I wonder if we really want Jesus to be risen from the dead.

By Bishop Larry Silva
April 15, 2018

[St. Anthony Church, Wailuku (Confirmation)]

Sometimes I wonder if we really want Jesus to be risen from the dead. 

Yes, it’s nice to get together and sing these beautiful songs of Easter, to belt out our “Alleluias,” to see the beautiful decorations in the church, and to celebrate the joy of Easter in other ways; but once we leave this place, do we actually, in effect, lock Jesus back in the tomb and roll the stone across its entrance until we decide to come back next week and roll it away?

Even the apostles, who lived and worked with him for three years, and to whom he had predicted the resurrection, could not believe their eyes when they saw Jesus risen and standing before them.  They thought they were seeing a ghost, and he had to do several things to convince them that he was physically risen from the dead, and was not simply some spirit who came back from the other side of death.  And perhaps Jesus has to work just as hard with us to convince us that he is risen from the dead.

Of course we know that many people do not come to Mass every Sunday.  But if we really understood how much Jesus loves us and the fact that he makes himself physically present to us here at the Eucharist, would anything else be more important on a Sunday than coming here to encounter the risen Lord?  How much the world would change if more people joined us here to encounter the risen Christ in his living Word and to receive his Body and Blood?  Or do we forget who he is and roll the stone of our hearts back across the tomb so that his presence here simply does not matter, and we can feel free to do whatever else we might want to do on Sundays.  It is a challenge for us who are here to witness to others that his is not just an hour filled with Scripture readings, songs, sermons, and time with nice people, but it is an encounter with the risen Jesus, who loves us more than we can imagine.

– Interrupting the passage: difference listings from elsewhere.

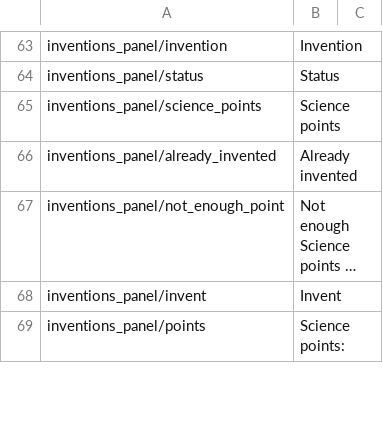
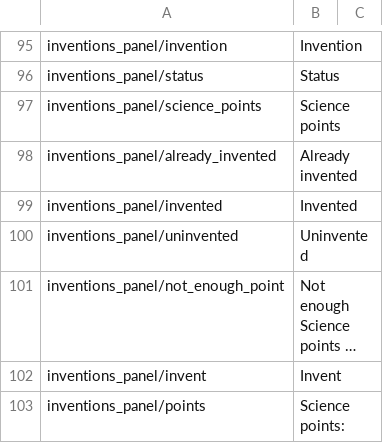
Before and after one commit to Sun-FreePort/Prosperity-Wars, a CSV file: Assets/EconomicSimulation/Languages/english.csv, drawn as a sheet; only a part is shown, gaps mark what is left out; long unchanged cells end in …; the diff covers the shown part only; the diff names each change by its address in the sheet, - before the commit and + after, or states it on an @@ line.

```diff
--- a/Assets/EconomicSimulation/Languages/english.csv
+++ b/Assets/EconomicSimulation/Languages/english.csv
+row 99: inventions_panel/invented | Invented
+row 100: inventions_panel/uninvented | Uninvented
```
Also changed, not shown: 32 added rows elsewhere in this file, Assets/EconomicSimulation/Languages/chinese-s.csv, 6 other files.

We can also lock Jesus up in the tomb when we celebrate his resurrection and his presence here in church, but we do not live his risen life in our families, our places of work, or our body politic.  We compartmentalize our lives, giving the Lord our homage here, but rolling the stone across this beautiful tomb so that we do not have to be bothered with his presence where he might love us into making some real changes in our lives.  We become sometimes believers rather than believing with every fiber of our being that Jesus is alive and lives among us now.

Or perhaps the stone we use to seal Jesus back in his tomb is the notion that our faith is a private affair, and we do not want to risk making anyone uncomfortable by sharing it publicly.  Yet we see that this is what Peter did once he experienced the risen Lord.  He went out boldly and was not afraid of offending people.  In fact, in today’s reading we hear him getting in the face of those who crucified Jesus, not letting them off the hook by thinking they had no part in that terrible deed, yet at the same time offering repentance.  Because he was so bold, thousands were converted to be followers of Jesus.  Sometimes we do not speak up when life is devalued, when people are bullied or gossiped about, or when there is something we know could be done for the poor and we do not do it.  In effect, we seal Jesus back in the tomb, so that he cannot fully engage with the world he came to save.  Yes, of course, there is the danger that we will be criticized and persecuted, but if we who know Jesus and the love and peace that comes from following his commands are not bold about sharing him with others, then the whole world gets locked up in a tomb of cultural decay.

How good it is for us to be here to celebrate the resurrection of Jesus from the dead!  But Jesus also challenges us to never celebrate this as simply a past event that has little or no impact on our present lives.  He IS risen.  He is alive.  He is present and active among us, and through us, who have experienced his presence and his love, he wants to have his message to never again to be locked up in the tomb, but to be proclaimed boldly throughout the world, so that all who live in it can not only sing but live the Alleluias that well up in our hearts.